For a brief moment, these students open up about their home situations. This often comes as a surprise to their teachers. It becomes evident that their parent’s drug use has remained hidden until this point. Now, in front of the class, usually not fully realizing the weight of what they are saying, these students ask how they can get their parents to stop. The students usually express their concerns about how to persuade their parents to stop using drugs. They invariably pose this question rather than asking more indirect questions such as “what if you have a family member who is using drugs” or “what would you do if you had a parent who used drugs.”  This is the moment I see the confusion in their eyes. They usually aren’t asking this hypothetically or in the sole interest of expressing concern; they genuinely think I will have the fix, the piece of information they can use to make Mom or Dad stop. My wish each time is that the parent could see their child, in front of their entire grade, teachers, administrators, and guest speakers, asking me this question.

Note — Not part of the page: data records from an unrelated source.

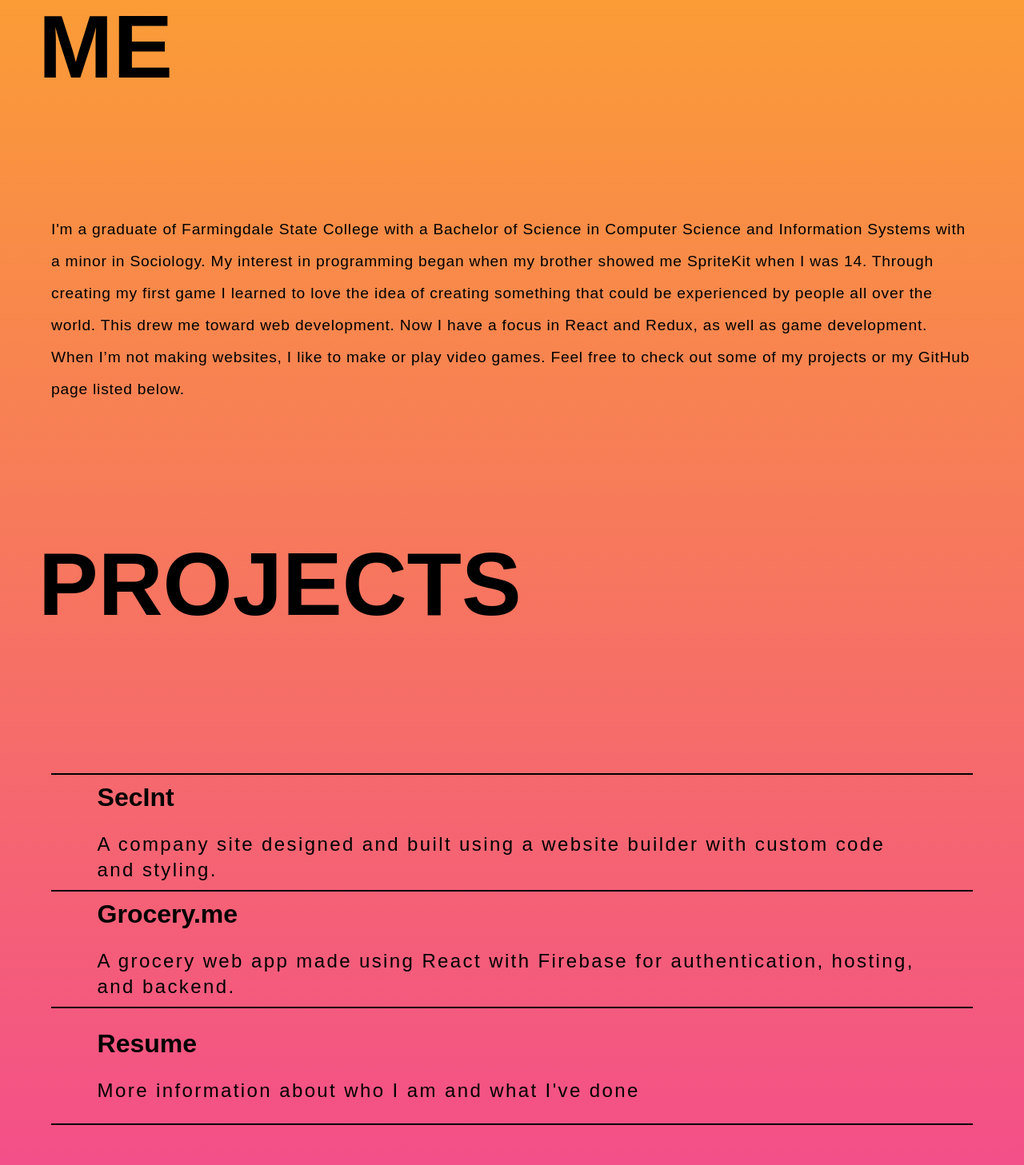
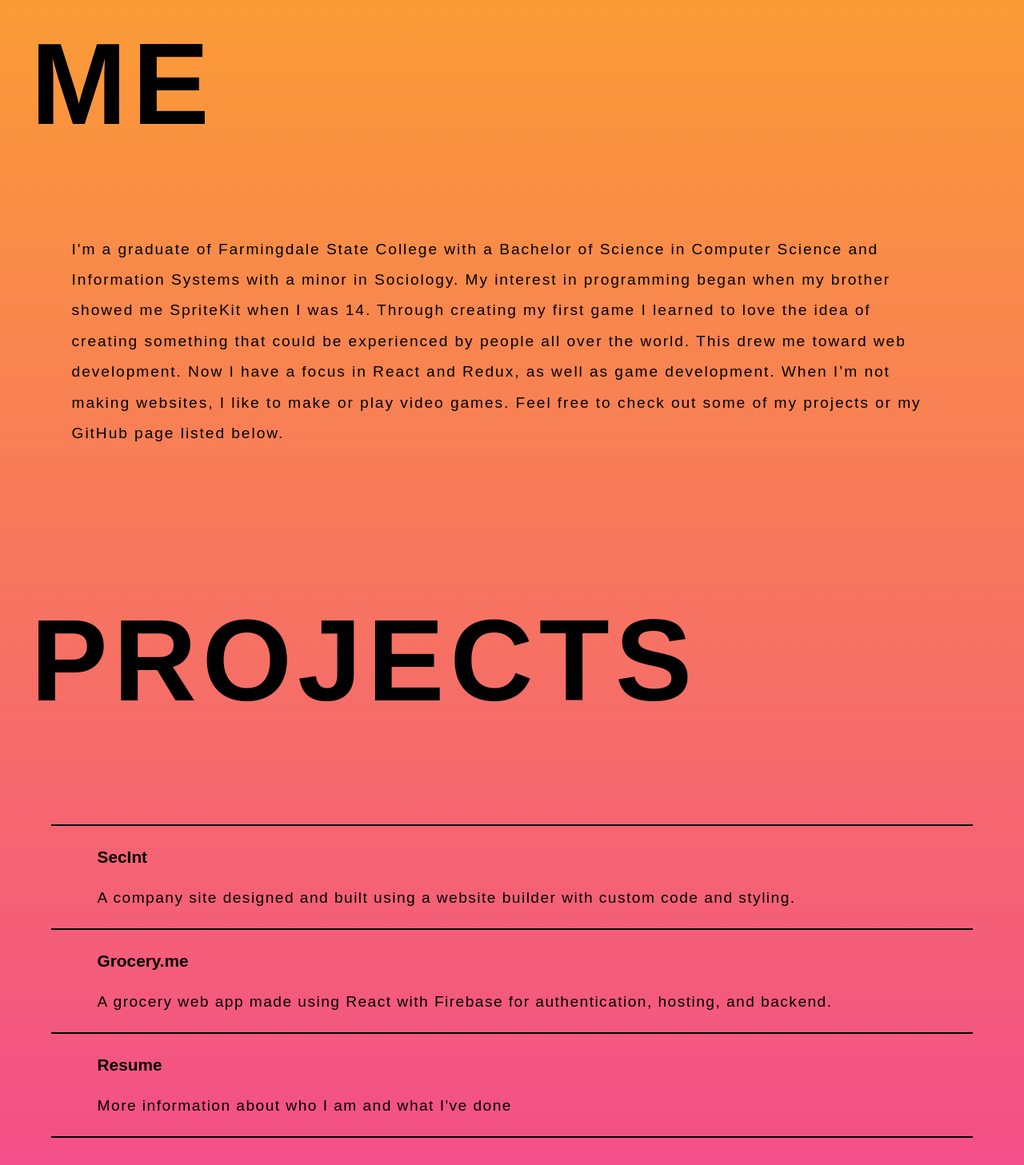
Before and after one commit to JustinTaylorWeiss/justintaylorweiss.com, a React (Create React App) app: page / in a window 1280 px wide. Shown: the part 933-2390 px from the top of the page at 80% size. Built offline with nearby package versions, Linux system fonts and the light colour scheme.

Commit message:
redid resizing again looks good this time

```diff
--- a/package.json
+++ b/package.json
@@ -8,9 +8,11 @@
     "@testing-library/react": "^11.2.5",
     "@testing-library/user-event": "^12.7.1",
     "firebase": "^9.6.1",
+    "fitty": "^2.3.5",
     "react": "^17.0.1",
     "react-bootstrap": "^1.5.2",
     "react-dom": "^17.0.1",
+    "react-fitty": "^1.0.1",
     "react-responsive": "^9.0.0-beta.5",
     "react-router": "^5.2.0",
     "react-router-dom": "^5.2.0",
--- a/src/App.css
+++ b/src/App.css
@@ -8,20 +8,18 @@ html {
     scroll-behavior: smooth;
     font-family: Arial, sans-serif;
     color: black;
-    max-width: 100%;
     overflow-y: scroll;
     background-color: #ffcd01;
+    white-space: normal;
 }
 body {
     background-color: #ffcd01;
-    max-width: 100%;
-    height: 100%;
     overflow: hidden;
     overscroll-behavior-y: none;
-    margin: 0;
     background: linear-gradient(#ffcd01, #ee1cc0);
     -webkit-font-smoothing: antialiased;
     -moz-osx-font-smoothing: grayscale;
+    margin: 0;
 }
 img {
     -khtml-user-select: none;
--- a/src/global/components/index.jsx
+++ b/src/global/components/index.jsx
@@ -1,4 +1,4 @@
-import styled, { css } from "styled-components";
+import styled from "styled-components";
 
 export const Split = styled.div`
     display: flex;
@@ -12,19 +12,65 @@ export const Split = styled.div`
     }
 `;
 
-export const SectionBlock = styled.div`
+const SectionBlock = styled.div`
     display: flex;
     flex-direction: column;
     justify-content: center;
     align-items: center;
     width: 50vw;
     height: 100vh;
+`;
+
+export const HeadTopSectionBlock = styled(SectionBlock)`
     @media only screen and (max-aspect-ratio: 5/3) {
         width: 100vw;
-        height: auto;
+        height: 20vh;
         flex-direction: row;
         justify-content: space-between;
         align-items: center;
+    }
+    @media only screen and (max-aspect-ratio: 9/10) {
+        height: 35vh;
+    }
+`;
+
+export const HeadBottomSectionBlock = styled(SectionBlock)`
+    @media only screen and (max-aspect-ratio: 5/3) {
+        width: 100vw;
+        height: 80vh;
+        flex-direction: row;
+        justify-content: space-between;
+        align-items: center;
+    }
+    @media only screen and (max-aspect-ratio: 9/10) {
+        height: 65vh;
+    }
+`;
+
+export const TopSectionBlock = styled(SectionBlock)`
+    justify-content: flex-start;
+    @media only screen and (max-aspect-ratio: 5/3) {
+        width: 100vw;
+        height: 40vh;
+        flex-direction: column;
+        justify-content: center;
+        align-items: flex-start;
+    }
+    @media only screen and (max-aspect-ratio: 9/10) {
+        height: 25vh;
+    }
+`;
+
+export const BottomSectionBlock = styled(SectionBlock)`
+    @media only screen and (max-aspect-ratio: 5/3) {
+        width: 100vw;
+        height: 60vh;
+        flex-direction: column;
+        justify-content: center;
+        align-items: center;
+    }
+    @media only screen and (max-aspect-ratio: 9/10) {
+        height: 75vh;
     }
 `;
 
@@ -32,56 +78,17 @@ export const BigTextWrapper = styled.h2`
     display: block;
     margin: 0;
     width: 50vw;
-    height: 100vh;
     font-weight: 900;
-    font-size: 18rem;
-    line-height: 18rem;
-    padding-left: 3rem;
+    font-size: min(11vw, 20rem);
+    line-height: 1.1em;
+    letter-spacing: 0.05em;
+    padding-left: 3vw;
     @media only screen and (max-aspect-ratio: 5/3) {
         width: 100vw;
-        height: 30vh;
-        font-size: 13rem;
-        line-height: 12rem;
+        height: auto;
+        font-size: min(14vw, 18vh, 20rem);
     }
-    @media only screen and (max-aspect-ratio: 1/1) {
-        width: 100vw;
-        height: 25vh;
-        font-size: 8rem;
-        line-height: 9rem;
-    }
-    @media only screen and (max-width: 800px) {
-        font-size: 6rem;
-        line-height: 7rem;
-    }
-    @media only screen and (max-width: 600px) {
-        height: 20vh;
-        font-size: 4rem;
-        line-height: 5rem;
-    }
-    @media only screen and (max-width: 425px) {
-        height: 15vh;
-        font-size: 3rem;
-        line-height: 4rem;
-    }
-    @media only screen and (max-width: 300px) {
-        font-size: 2.5rem;
-        line-height: 4rem;
-    }
-    @media only screen and (min-width: 1000px) and (max-height: 750px) {
-        font-size: 6rem;
-        line-height: 8rem;
-    }
-    @media only screen and (min-width: 1100px) and (max-height: 850px) {
-        font-size: 8rem;
-        line-height: 8rem;
-    }
-    @media only screen and (min-width: 1200px) and (max-height: 825px) {
-        font-size: 7rem;
-        line-height: 8rem;
-    }
-    @media only screen and (min-width: 700px) and (max-height: 400px) {
-        font-size: 5rem;
-        line-height: 6rem;
+    @media only screen and (max-aspect-ratio: 9/10) {
     }
 `;
 
@@ -89,38 +96,20 @@ export const Link = styled.a`
     display: inline-block;
     text-decoration: none;
     color: black;
-    font-size: 2rem;
+    font-size: min(2.6vh, 1.8vw);
     :hover {
         color: white;
     }
-    @media only screen and (max-width: 600px) {
-        font-size: 1.2rem;
+    @media only screen and (max-aspect-ratio: 5/3) {
+        font-size: min(2.6vh, 1.8vw);
     }
-    @media only screen and (max-width: 425px) {
-        font-size: 1rem;
-        font-weight: 600;
-    }
-    @media only screen and (max-width: 425px) and (max-height: 600px) {
-        font-size: 0.8rem;
-        font-weight: 600;
-    }
-    @media only screen and (max-width: 300px) {
-        font-size: 0.7rem;
-        font-weight: 600;
-    }
-    @media only screen and (min-width: 1000px) and (max-height: 750px) {
-        font-size: 1rem;
-        font-weight: 600;
-    }
-    @media only screen and (max-width: 1200px) {
-        font-size: 1.2rem;
-        font-weight: 600;
-    }
-    @media only screen and (min-width: 700px) and (max-height: 400px) {
-        font-size: 1.1rem;
-        font-weight: 600;
+    @media only screen and (max-aspect-ratio: 9/10) {
+        font-size: min(5.7vw, 2.65vh);
     }
 `;
+
+//font-size: 2.65vh
+//font-size: 5.7vw;
 
 export const Table = styled.div`
     width: 50vw;
@@ -132,33 +121,9 @@ export const Table = styled.div`
     justify-content: center;
     @media only screen and (max-aspect-ratio: 5/3) {
         width: 100vw;
-        height: 70vh;
+        height: auto;
         margin: 0;
         padding: 0 5vw 0 5vw;
-    }
-    @media only screen and (max-aspect-ratio: 1/1) {
-        width: 100vw;
-        height: 75vh;
-        margin: 0;
-        padding: 0 5vw 0 5vw;
-    }
-    @media only screen and (max-width: 600px) {
-        width: 100vw;
-        height: 80vh;
-        margin: 0;
-        padding: 0 5vw 0 5vw;
-    }
-    @media only screen and (max-width: 425px) {
-        width: 100vw;
-        height: 85vh;
-        margin: 0;
-        padding: 0 5vw 0 5vw;
-    }
-    @media only screen and (min-width: 1000px) and (max-height: 750px) {
-        width: 50vw;
-        height: 100vh;
-        margin: 0;
-        padding: 0;
     }
 `;
 
--- a/src/subcomponents/aboutMeTile.jsx
+++ b/src/subcomponents/aboutMeTile.jsx
@@ -1,99 +1,38 @@
+import { ReactFitty } from "react-fitty";
 import styled from "styled-components";
 import * as g from "../global/components"
 
 const ParagraphText = styled.p`
+    display: block;
     text-align: left;
+    white-space: normal;
     margin: 0 3vw 0 2vw;
     color: black;
-    font-size: 2rem;
-    line-height: 3.5rem;
-    letter-spacing: 0.2rem;
-    padding: 6vh 0 0 0;
+    font-size: min(2.75vh, 1.5vw);
+    line-height: 2em;
+    letter-spacing: 0.1em;
     @media only screen and (max-aspect-ratio: 5/3) {
-        width: 100vw;
-        height: 70vh;
-        margin: 0;
-        padding: 10vh 5vw 0 5vw;
+        font-size: min(2.1vw, 2.4vh);
+        padding: 0 5vw;
     }
-    @media only screen and (max-aspect-ratio: 1/1) {
-        width: 100vw;
-        height: 75vh;
-        margin: 0;
-        padding: 6vh 10vw 0 10vw;
-        font-size: 1.5rem;
-        line-height: 3rem;
-        letter-spacing: 0.15rem;
-    }
-    @media only screen and (max-height: 1200px) {
-        padding: 20vh 5vw 0 5vw;
-        font-size: 1.2rem;
-        line-height: 2.5rem;
-        letter-spacing: 0.05rem;
-    }
-    @media only screen and (max-width: 600px) {
-        height: 80vh;
-        font-size: 1.1rem;
-        line-height: 2rem;
-        letter-spacing: 0.05rem;
-    }
-    @media only screen and (max-width: 425px) {
-        height: 85vh;
-        padding: 6vh 10vw 0 10vw;
-        font-size: 1rem;
-        line-height: 1.8rem;
-        letter-spacing: 0.1rem;
-    }
-    @media only screen and (min-aspect-ratio: 5/2) {
-        padding: 0 5vw 0 5vw;
-        font-size: 1.2rem;
-        line-height: 2.5rem;
-        letter-spacing: 0.05rem;
-    }
-    @media only screen and (max-width: 425px) and (max-height: 700px) {
-        padding: 8vh 10vw 0 10vw;
-        font-size: 0.9rem;
-        line-height: 1.5rem;
-        letter-spacing: 0.08rem;
-    }
-    @media only screen and (max-width: 425px) and (max-height: 600px) {
-        padding: 11vh 10vw 0 10vw;
-        font-size: 0.75rem;
-        line-height: 1.3rem;
-        letter-spacing: 0.09rem;
-    }
-    @media only screen and (max-width: 300px) {
-        padding: 10vh 10vw 0 10vw;
-        font-size: 0.75rem;
-        line-height: 1.3rem;
-        letter-spacing: 0.1rem;
-    }
-    @media only screen and (min-width: 1000px) and (max-height: 750px) {
-        width: 50vw;
-        height: 100vh;
-        padding: 20vh 0 0 3vw;
-        font-size: 1rem;
-        line-height: 1.5rem;
-        letter-spacing: 0.2rem;
-    }
-    @media only screen and (min-width: 700px) and (max-height: 400px) {
-        width: 50vw;
-        height: 100vh;
-        padding: 20vh 3vw 20vh 3vw;
-        font-size: 0.6rem;
-        line-height: 1.2rem;
-        letter-spacing: 0.15rem;
+    @media only screen and (max-aspect-ratio: 9/10) {
+        font-size: min(4vw, 1.85vh);
+        padding: 0 5vw;
     }
 `;
 
+//font-size: 4vw;
+//font-size: 1.9vh;
+
 export const AboutMeTile = ({}) => (
     <g.Split color="#ee1cc0" id="aboutMe">
-        <g.SectionBlock>
+        <g.TopSectionBlock>
             <g.BigTextWrapper>
                 ABOUT<br/>
                 ME
             </g.BigTextWrapper>
-        </g.SectionBlock>
-        <g.SectionBlock>
+        </g.TopSectionBlock>
+        <g.BottomSectionBlock>
             <ParagraphText>
                 I'm a graduate of Farmingdale State College with a Bachelor of Science in Computer Science and Information Systems with a minor in Sociology.
                 My interest in programming began when my brother showed me SpriteKit when I was 14.
@@ -103,6 +42,6 @@ export const AboutMeTile = ({}) => (
                 When I’m not making websites, I like to make or play video games.
                 Feel free to check out some of my projects or my GitHub page listed below.
             </ParagraphText>
-        </g.SectionBlock>
+        </g.BottomSectionBlock>
     </g.Split>
 );
--- a/src/subcomponents/myProjectsTile.jsx
+++ b/src/subcomponents/myProjectsTile.jsx
@@ -2,80 +2,49 @@ import styled from "styled-components";
 import * as g from "../global/components"
 import resume from "../assets/resume.pdf";
 import { useMediaQuery } from 'react-responsive'
+import { ReactFitty } from "react-fitty"
+import React from "react";
 
 const ProjectRow = styled.div`
     width: 90%;
-    height: 15vh;
-    margin-top: 3vh;
+    height: 16vh;
     display: flex;
     flex-direction: column;
     align-items: flex-start;
-    justify-content: center;
+    justify-content: space-evenly;
     text-align: left;
-    @media only screen and (max-width: 800px) {
-        height: 20vh;
-    }
-    @media only screen and (min-width: 700px) and (max-height: 400px) {
+    @media only screen and (max-aspect-ratio: 9/10) {
         height: 20vh;
     }
 `;
 
 const SmallParagraphText = styled.p`
-    line-height: 2rem;
-    letter-spacing: 0.15rem;
-    font-size: 1.5rem;
-    @media only screen and (max-width: 600px) {
-        line-height: 1.9rem;
-        letter-spacing: 0.1rem;
-        font-size: 1.3rem;
+    margin: 0;
+    font-size: min(2.75vh, 1.5vw);
+    letter-spacing: 0.075em;
+    @media only screen and (max-aspect-ratio: 5/3) {
+        font-size: min(2.1vw, 2.4vh);
     }
-    @media only screen and (max-width: 425px) {
-        line-height: 1.6rem;
-        letter-spacing: 0.08rem;
-        font-size: 1.1rem;
+    @media only screen and (max-aspect-ratio: 9/10) {
+        font-size: min(4vw, 1.85vh);
     }
-    @media only screen and (max-width: 425px) and (max-height: 700px) {
-        line-height: 1.4rem;
-        letter-spacing: 0.07rem;
-        font-size: 1rem;
-    }
-    @media only screen and (max-width: 425px) and (max-height: 600px) {
-        line-height: 1.3rem;
-        letter-spacing: 0.05rem;
-        font-size: 0.8rem;
-    }
-    @media only screen and (max-width: 300px) {
-        line-height: 1.3rem;
-        letter-spacing: 0.05rem;
-        font-size: 0.75rem;
-    }
-    @media only screen and (min-width: 1000px) and (max-height: 750px) {
-        line-height: 1.3rem;
-        letter-spacing: 0.08rem;
-        font-size: 1rem;
-    }
-    @media only screen and (min-width: 700px) and (max-height: 400px) {
-        line-height: 1.1rem;
-        letter-spacing: 0.08rem;
-        font-size: 0.75rem;
-    }
-
 `;
 
-export const MyProjectsTile = ({}) => (
-    <g.Split color="#ffcd01" id="projects">
-        <g.SectionBlock>
-            <g.BigTextWrapper>
-                PROJ
-                {!useMediaQuery({query: '(max-aspect-ratio: 5/3)'}) && <br/>}
-                ECTS
-            </g.BigTextWrapper>
-        </g.SectionBlock>
-        <g.SectionBlock>
+export const MyProjectsTile = ({}) => {
+
+    return <g.Split color="#ffcd01" id="projects">
+        <g.TopSectionBlock>
+                <g.BigTextWrapper id="projectsBT">
+                    PROJ
+                    {!useMediaQuery({query: '(max-aspect-ratio: 5/3)'}) && <br/>}
+                    ECTS
+                </g.BigTextWrapper>
+        </g.TopSectionBlock>
+        <g.BottomSectionBlock>
             <ProjectsTable/>
-        </g.SectionBlock>
+        </g.BottomSectionBlock>
     </g.Split>
-);
+};
 
 const ProjectsTable = ({}) => (
     <g.Table>
```
Also changed, not shown: src/subcomponents/contactMeTile.jsx (+28 -28 lines), src/subcomponents/landingTile.jsx (+17 -30 lines), src/subcomponents/returnToTopTile.jsx (+2 -9 lines), 1 other file (tests, documents, lock files or other folders).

I do my best to respond to the question with a combination of honesty and consideration. If they feel safe to do so, I encourage them to tell their parents how their drug use is making them feel. However, I also have to deliver the painful truth that this will almost definitely not cause their parents to stop. It might, but it likely will not. I tell them that interventions usually don’t work at the moment but that they plant a seed in the listener, hurting their ability to maintain the illusion of their behavior as harmless and healthy. We tell them to talk to a trusted adult other than their parents. But most of all, we discuss with them their needs. If mom or dad can’t fulfill them for you right now, if they can’t be the role model you need, if they can’t be the one who supports you, then find the people that will. Do it for yourself. We take a brief moment to empathize with these children and encourage them to be the person for themselves and for others that they know they need.

LSIS is deeply concerned about raising awareness of the condition of children who are at risk of developing mental health disorders. Increasing the resilience and support for such children is equally as important as effective education. The pain and vulnerability evident in the eyes of these children, coupled with their heightened susceptibility to addiction and psychological disorders, underscores the urgent need for consistent support in the school system, particularly for children of addicts. Providing guidance to these individuals from a young age is a crucial step and one that can be pushed forth by counselors, administrators, and programs like LSIS. Lastly, I hope that this awareness and education can reach the parents. I hope that the parent who is using drugs is forced to confront the reality of their child’s condition. Although many parents may change their behavior, as always with the prevention message if we can reach just one, we can make a world of difference.

By: Danny Z

Danny is a in house LSIS Prevention Speaker.